* [PROBLEM DETAILS] The finished copy must match the records exactly, except that it contains no pictures.

-- INFORMATION PROVIDED follows --

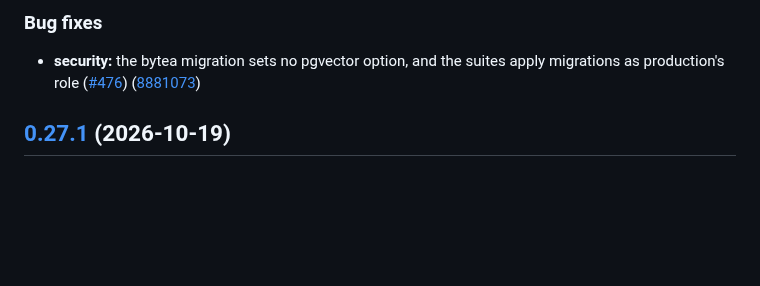
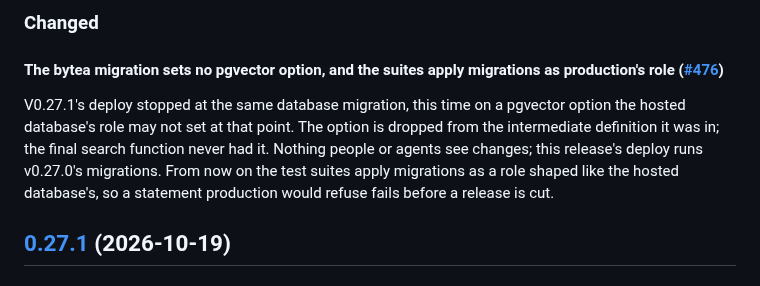
Before and after one commit to andersthemagi/reliquary, a Markdown page: CHANGELOG.md, the part around one of its changes. Rendered like a GitHub page; blank space fills up the shorter version.

Commit message:
chore: the changelog in tiers (web/scripts/changelog-tiers.mjs)

```diff
--- a/CHANGELOG.md
+++ b/CHANGELOG.md
@@ -11,7 +12,9 @@ own changelog: [cli/CHANGELOG.md](cli/CHANGELOG.md).
 
-### Bug fixes
+### Changed
 
-* **security:** the bytea migration sets no pgvector option, and the suites apply migrations as production's role ([#476](https://github.com/andersthemagi/reliquary/issues/476)) ([8881073](https://github.com/andersthemagi/reliquary/commit/8881073a8bf8517abc3a2c34a034665c3ed9edd6))
+#### The bytea migration sets no pgvector option, and the suites apply migrations as production's role ([#476](https://github.com/andersthemagi/reliquary/issues/476))
+
+V0.27.1's deploy stopped at the same database migration, this time on a pgvector option the hosted database's role may not set at that point. The option is dropped from the intermediate definition it was in; the final search function never had it. Nothing people or agents see changes; this release's deploy runs v0.27.0's migrations. From now on the test suites apply migrations as a role shaped like the hosted database's, so a statement production would refuse fails before a release is cut.
 
 ## [0.27.1](https://github.com/andersthemagi/reliquary/compare/v0.27.0...v0.27.1) (2026-10-19)
 
```
Also changed, not shown: other parts of CHANGELOG.md (+1 -0 lines).
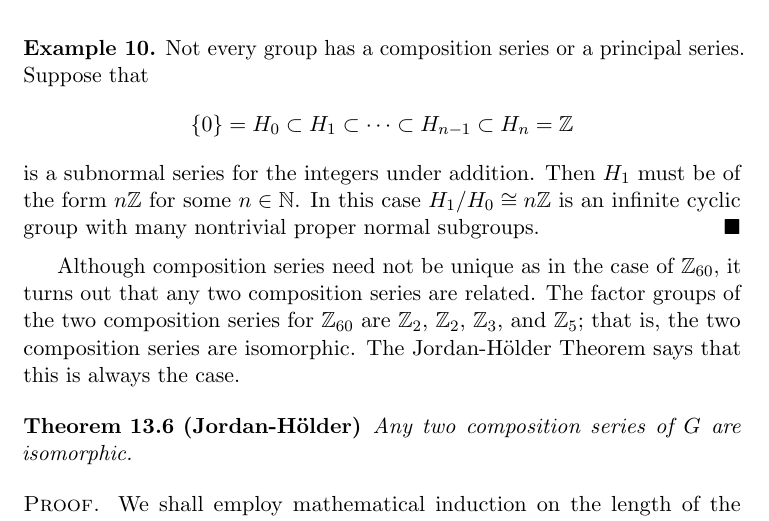
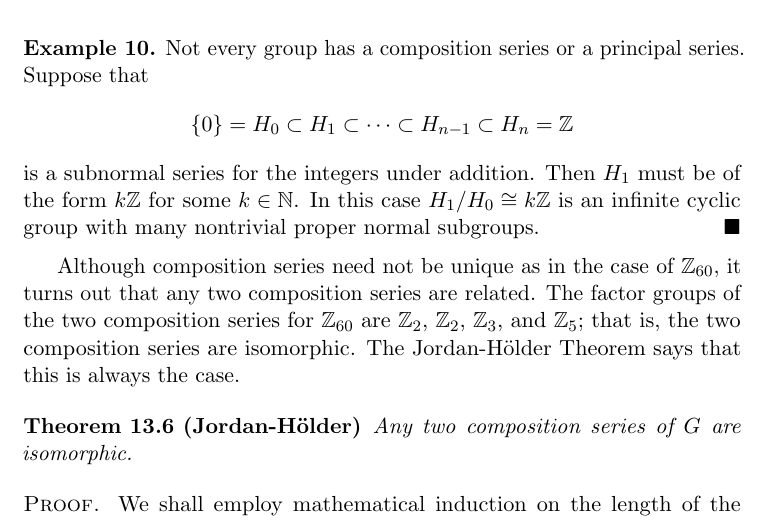
Before and after one commit to twjudson/aata, a LaTeX thesis (aata.tex, which reads struct.tex): part of page 216 of 400, cut so that both start at the same text. Compiled offline with pdfLaTeX; a missing font is replaced by an installed copy or a similar font.

Commit message:
changed n to k in Example 10.

```diff
--- a/struct.tex
+++ b/struct.tex
@@ -505,10 +505,13 @@ Suppose that
 \subset H_n = {\mathbb Z}
 \]
 is a subnormal series for the integers under addition. Then $H_1$ must
-be of the form $n {\mathbb Z}$ for some $n \in {\mathbb N}$. In this case
-$H_1 / H_0 \cong n {\mathbb Z}$ is an infinite cyclic group with many
+be of the form $k {\mathbb Z}$ for some $k \in {\mathbb N}$. In this case
+$H_1 / H_0 \cong k {\mathbb Z}$ is an infinite cyclic group with many
 nontrivial proper normal subgroups.
 \end{example}
+
+%changed n to k in the example.  Suggested by P. Diethelm.
+%TWJ 4/24/2013
 
 
 
```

-- INFORMATION PROVIDED concluded --

* [TASK SOLUTION]
Before and after one commit to andersthemagi/reliquary, a Markdown page: CHANGELOG.md, the part around one of its changes. Rendered like a GitHub page; blank space fills up the shorter version.

Commit message:
chore: the changelog in tiers (web/scripts/changelog-tiers.mjs)

```diff
--- a/CHANGELOG.md
+++ b/CHANGELOG.md
@@ -11,7 +12,9 @@ own changelog: [cli/CHANGELOG.md](cli/CHANGELOG.md).
 
-### Bug fixes
+### Changed
 
-* **security:** the bytea migration sets no pgvector option, and the suites apply migrations as production's role ([#476](https://github.com/andersthemagi/reliquary/issues/476)) ([8881073](https://github.com/andersthemagi/reliquary/commit/8881073a8bf8517abc3a2c34a034665c3ed9edd6))
+#### The bytea migration sets no pgvector option, and the suites apply migrations as production's role ([#476](https://github.com/andersthemagi/reliquary/issues/476))
+
+V0.27.1's deploy stopped at the same database migration, this time on a pgvector option the hosted database's role may not set at that point. The option is dropped from the intermediate definition it was in; the final search function never had it. Nothing people or agents see changes; this release's deploy runs v0.27.0's migrations. From now on the test suites apply migrations as a role shaped like the hosted database's, so a statement production would refuse fails before a release is cut.
 
 ## [0.27.1](https://github.com/andersthemagi/reliquary/compare/v0.27.0...v0.27.1) (2026-10-19)
 
```
Also changed, not shown: other parts of CHANGELOG.md (+1 -0 lines).
Before and after one commit to twjudson/aata, a LaTeX thesis (aata.tex, which reads struct.tex): part of page 216 of 400, cut so that both start at the same text. Compiled offline with pdfLaTeX; a missing font is replaced by an installed copy or a similar font.

Commit message:
changed n to k in Example 10.

```diff
--- a/struct.tex
+++ b/struct.tex
@@ -505,10 +505,13 @@ Suppose that
 \subset H_n = {\mathbb Z}
 \]
 is a subnormal series for the integers under addition. Then $H_1$ must
-be of the form $n {\mathbb Z}$ for some $n \in {\mathbb N}$. In this case
-$H_1 / H_0 \cong n {\mathbb Z}$ is an infinite cyclic group with many
+be of the form $k {\mathbb Z}$ for some $k \in {\mathbb N}$. In this case
+$H_1 / H_0 \cong k {\mathbb Z}$ is an infinite cyclic group with many
 nontrivial proper normal subgroups.
 \end{example}
+
+%changed n to k in the example.  Suggested by P. Diethelm.
+%TWJ 4/24/2013
 
 
 
```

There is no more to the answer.